What are the common intracardiac left-to-right shunting lesions?
The ASD is located in the area of the fossa ovalis and shunting occurs between two low-pressure circulations. Despite a large volume of shunting resulting in a marked increase in pulmonary blood flow, pulmonary artery pressure remains low over many years. These patients are generally asymptomatic throughout childhood and adolescence but may develop mild pulmonary hypertension in the third and fourth decades of life. In this lesion, the right ventricle is volume-overloaded. Treatment consists of elective closure of the defect during later childhood either surgically or with an intracardiac device. The main anesthetic concern in asymp-tomatic patients is prevention of systemic embolization from injection of air or debris from IV lines. Endocarditis prophylaxis is necessary only if it is within 6 months of repair or after 6 months if there is a residual lesion present.
Small VSDs restrict the amount of left-to-right shunting and thereby limit the hemodynamic consequences. With a large defect (approximating the size of the normal age-appropriate aortic orifice or larger), there is no restriction to flow and shunting depends largely on the relative ratio of the PVR to systemic vascular resistance (SVR). In the early neonatal period, the PVR is high and the patient may have no signs or symptoms related to the VSD. As PVR declines during the second to third weeks of life, the left-to-right shunting increases and may result in congestive heart failure due to the volume overload on the left ventri-cle. In this lesion, the pulmonary vascular bed is exposed to increased blood flow and systemic blood pressure.

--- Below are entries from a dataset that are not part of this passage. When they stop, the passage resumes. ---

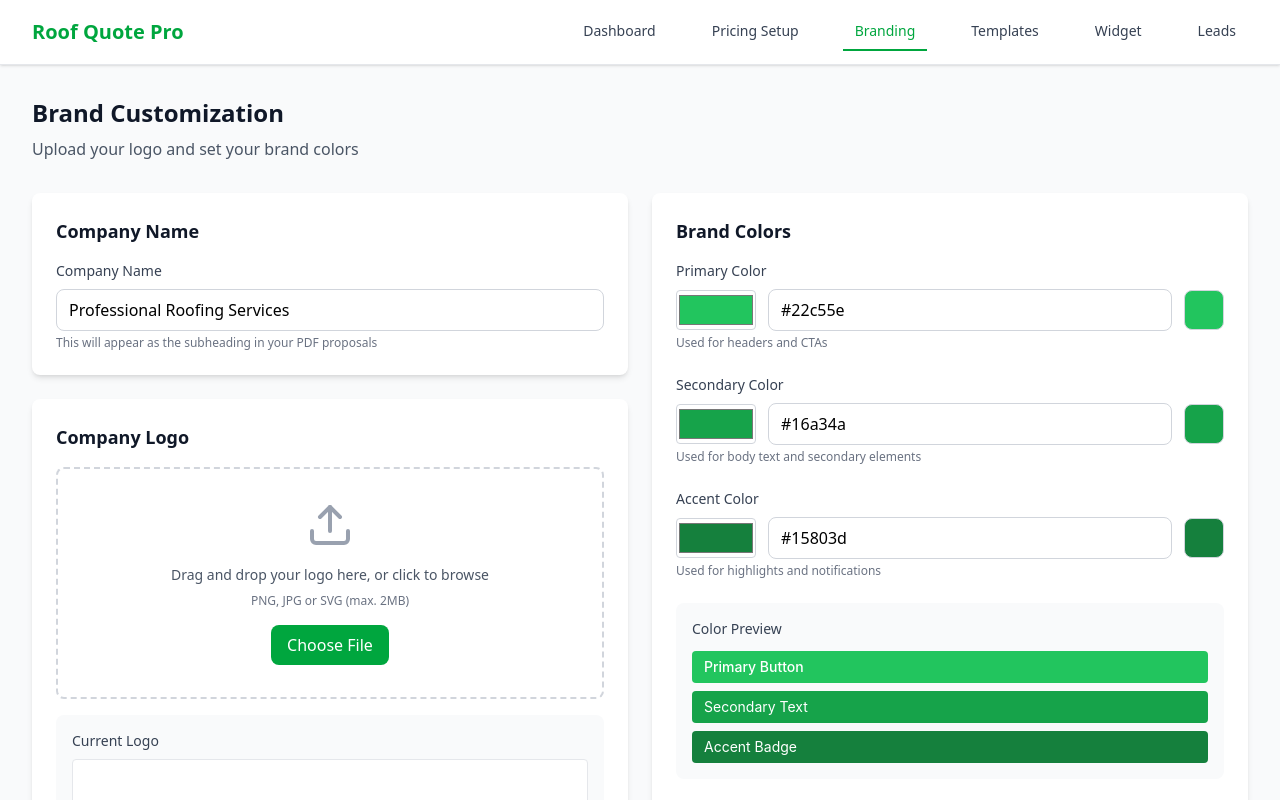
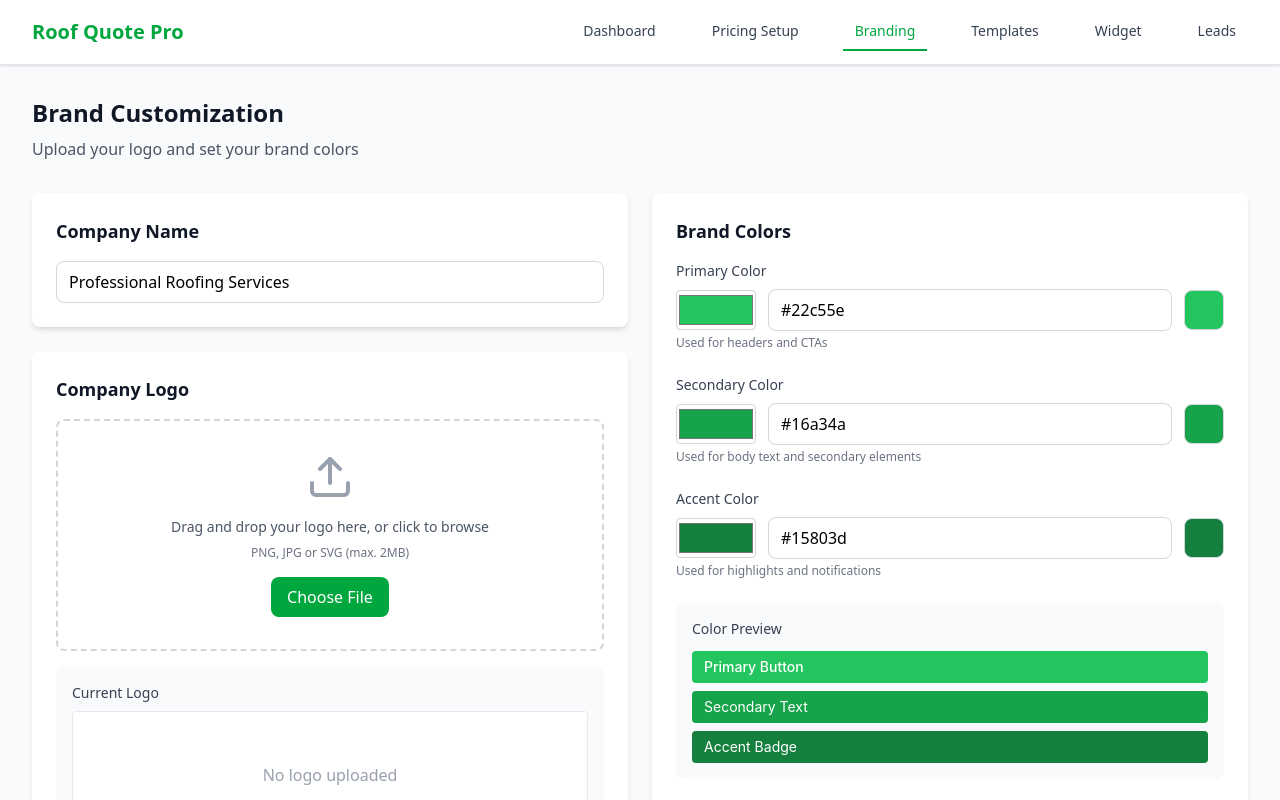
Before and after one commit to horizontime/RoofQuoteWidget, a React (Vite) app in the folder frontend/: page /branding in a window 1280 px wide. Shown: the top 800 px of the page. Built offline with nearby package versions, Linux system fonts and the light colour scheme; no server answers.

Commit message:
refactor: clean up branding component UI by removing redundant elements

```diff
--- a/frontend/src/pages/Branding.tsx
+++ b/frontend/src/pages/Branding.tsx
@@ -125,9 +125,6 @@ const Branding = () => {
         <div className="space-y-6">
           <Card title="Company Name">
             <div>
-              <label className="block text-sm font-medium text-gray-700 mb-2">
-                Company Name
-              </label>
               <input
                 type="text"
                 value={companyName}
@@ -135,7 +132,6 @@ const Branding = () => {
                 className="w-full px-3 py-2 border border-gray-300 rounded-lg focus:outline-none focus:ring-2 focus:ring-green-500"
                 placeholder="Enter your company name..."
               />
-              <p className="text-xs text-gray-500 mt-1">This will appear as the subheading in your PDF proposals</p>
             </div>
           </Card>
 
```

An estimated 25–50% of small to moderate-sized VSDs close spontaneously, generally during the first year of life. Many become smaller throughout life and remain benign. Probably less than 5% of large VSDs undergo spontaneous closure. Surgery is indicated for primary closure of the defect during the first year of life in infants with congestive heart failure and failure to thrive despite medical therapy. Failure to close a large VSD will lead to progressive pulmonary vascular obstructive disease, particularly after the second year of life.
Before the development of pulmonary vascular disease, the volume of the shunt may be manipulated by changing PVR and/or SVR. High oxygen concentrations, hyperven-tilation, and alkalosis lead to pulmonary vasodilation and may cause massive increases in left-to-right shunting. With the limited cardiac output of the small infant, this can lead to severe systemic underperfusion and cardiovascular collapse. Increased afterload will lead to an increase in left-to-right shunting as long as PVR is less than SVR. Most patients with large shunts are, therefore, on anticongestive medications (digoxin and lasix) and an afterload-reducing agent (angiotensin converting enzyme inhibitor) prior to cardiac surgery or if only medically managed.
Large PDAs present clinically in a similar way to large VSDs and are managed surgically or with a device closure to protect the pulmonary vascular bed.